Ambassador Audrey Marks was addressing a Black History Month forum put on by the Jamaican Nationals Association of Washington, DC on Sunday the 28th of February, to spotlight the contribution of the Caribbean diaspora to the United States.
“I am always uplifted and inspired at the remarkable contribution of members of the Jamaican and wider Caribbean Diaspora to the economic, social, cultural and political landscape of the United States. From the classroom to the board room, from the corporate world to the hallowed halls of Capitol Hill and now to the White House, our nationals have demonstrated that “we likkle but we tallawah,” said Ambassador Marks.
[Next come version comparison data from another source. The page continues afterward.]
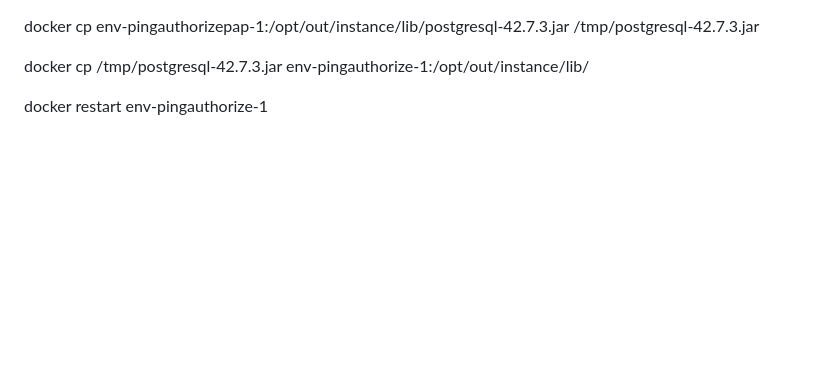
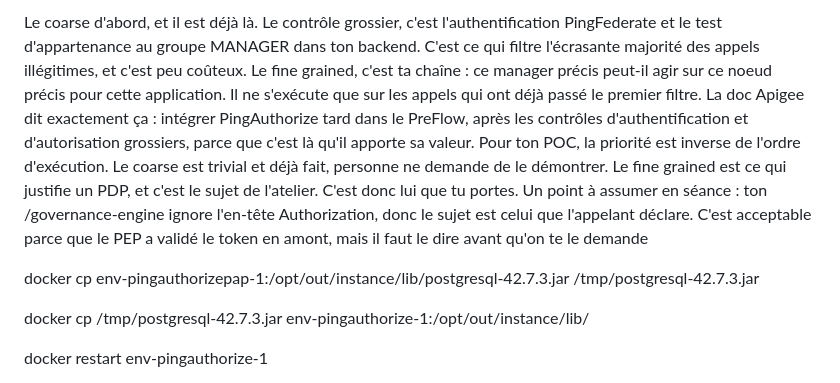
Before and after one commit to max007h/OAuth, a Markdown page: docs/Msg.txt.md, the part around the change. GitHub-like rendering; blank space fills up the shorter version.

```diff
--- a/docs/Msg.txt.md
+++ b/docs/Msg.txt.md
@@ -1,3 +1,12 @@
+Le coarse d'abord, et il est déjà là.
+Le contrôle grossier, c'est l'authentification PingFederate et le test d'appartenance au groupe MANAGER dans ton backend. C'est ce qui filtre l'écrasante majorité des appels illégitimes, et c'est peu coûteux.
+Le fine grained, c'est ta chaîne : ce manager précis peut-il agir sur ce noeud précis pour cette application. Il ne s'exécute que sur les appels qui ont déjà passé le premier filtre.
+La doc Apigee dit exactement ça : intégrer PingAuthorize tard dans le PreFlow, après les contrôles d'authentification et d'autorisation grossiers, parce que c'est là qu'il apporte sa valeur.
+Pour ton POC, la priorité est inverse de l'ordre d'exécution. Le coarse est trivial et déjà fait, personne ne demande de le démontrer. Le fine grained est ce qui justifie un PDP, et c'est le sujet de l'atelier. C'est donc lui que tu portes.
+Un point à assumer en séance : ton /governance-engine ignore l'en-tête Authorization, donc le sujet est celui que l'appelant déclare. C'est acceptable parce que le PEP a validé le token en amont, mais il faut le dire avant qu'on te le demande
+
+
+
 
 docker cp env-pingauthorizepap-1:/opt/out/instance/lib/postgresql-42.7.3.jar /tmp/postgresql-42.7.3.jar
 
```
According to the US Census Bureau, the Caribbean diaspora amounted to some eight million persons in 2017. While the rationale for migration has evolved over time, she said, migration has remained constant, hence Black History month cannot take place without recognition of the myriad contributions of our nationals to the progress in the United States.
She pointed to the contribution of Pan Africanist Marcus Garvey, Jamaica’s National Hero who was one of the first leaders of the civil and human rights movement in the United States.
“In the early twentieth century, he was an advocate for the social, political and economic independence for people of African descent around the world. Much of what we have achieved is grounded in the foundation laid and the course charted by this beloved national hero,” she said.
Ambassador Marks observed that Black History Month coincided with Reggae month which Jamaica also celebrates in February.
“Reggae music, which is widely recognized as the “heartbeat of the world”, is Jamaica’s gift to humanity; for many decades soothing many weary, suffering souls and lifting the spirits of millions in their struggle for liberation, helping ordinary people to rise and overcome their challenging circumstances.
“Reggae became a voice for the voiceless and represented hope for the hopeless. As the Caribbean Diaspora, like so many across the world, seeks to come to grips with the tremendous loss and suffering occasioned by the COVID-19 pandemic, it is my hope that we will find solace in our music and, like Bob Marley says, “feel alright” she concluded.